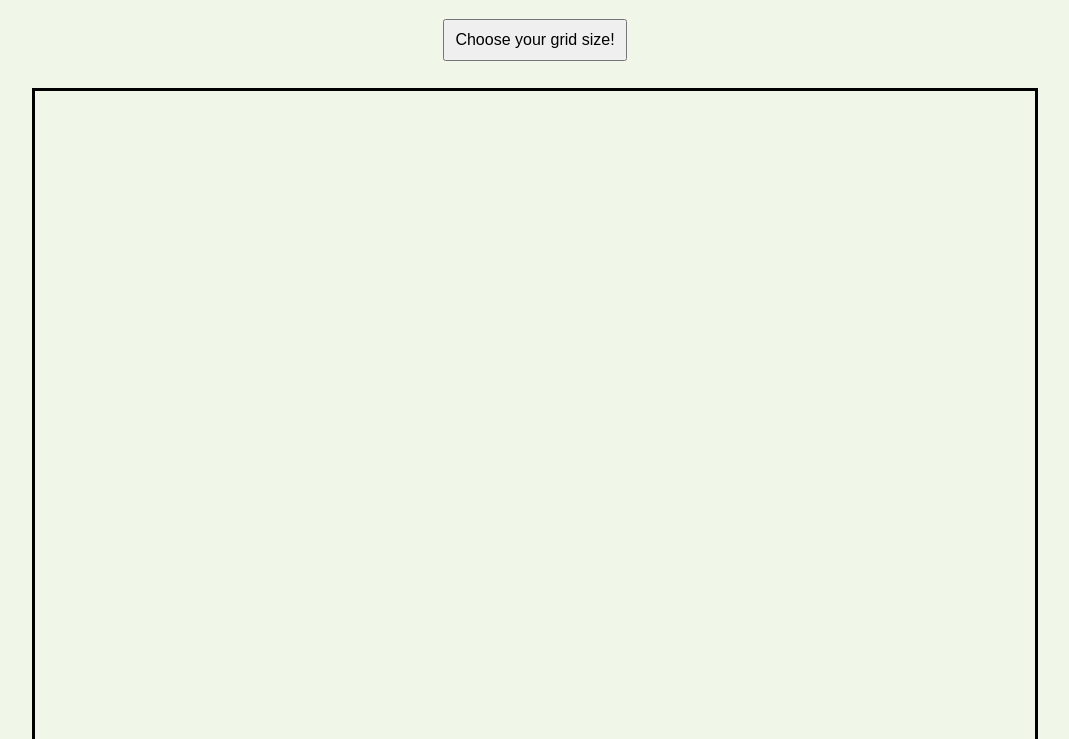
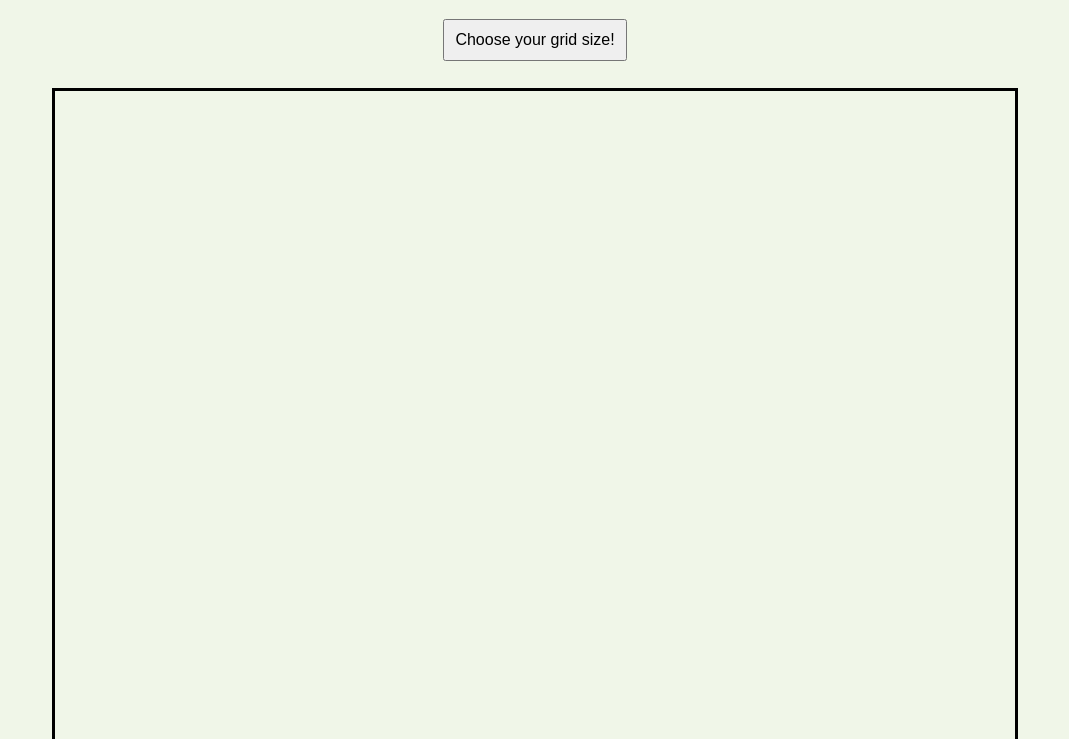
Before and after one commit to JK1905/etch-a-sketch, a plain HTML site: page index.html in a window 1280 px wide. Shown: the part 61-800 px from the top of the page, without its empty margins (105-1174 px from the left). Drawn offline with Linux system fonts and the light colour scheme.

Commit message:
Update grid dimensions for improved layout

```diff
--- a/style.css
+++ b/style.css
@@ -19,8 +19,8 @@ html, body {
 }
 
 .container {
-    height: 1000px;
-    width: 1000px;
+    height: 960px;
+    width: 960px;
     outline: 3px solid black;
     display: grid;
 }
```
Also changed, not shown: 1 other file.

━━━━━━━━━━━━━━━━━━━━━━━━━━━━━━

Copy out each line of the entries above that holds "grid".

- _Exercise answer_
Update grid dimensions for improved layout
     display: grid;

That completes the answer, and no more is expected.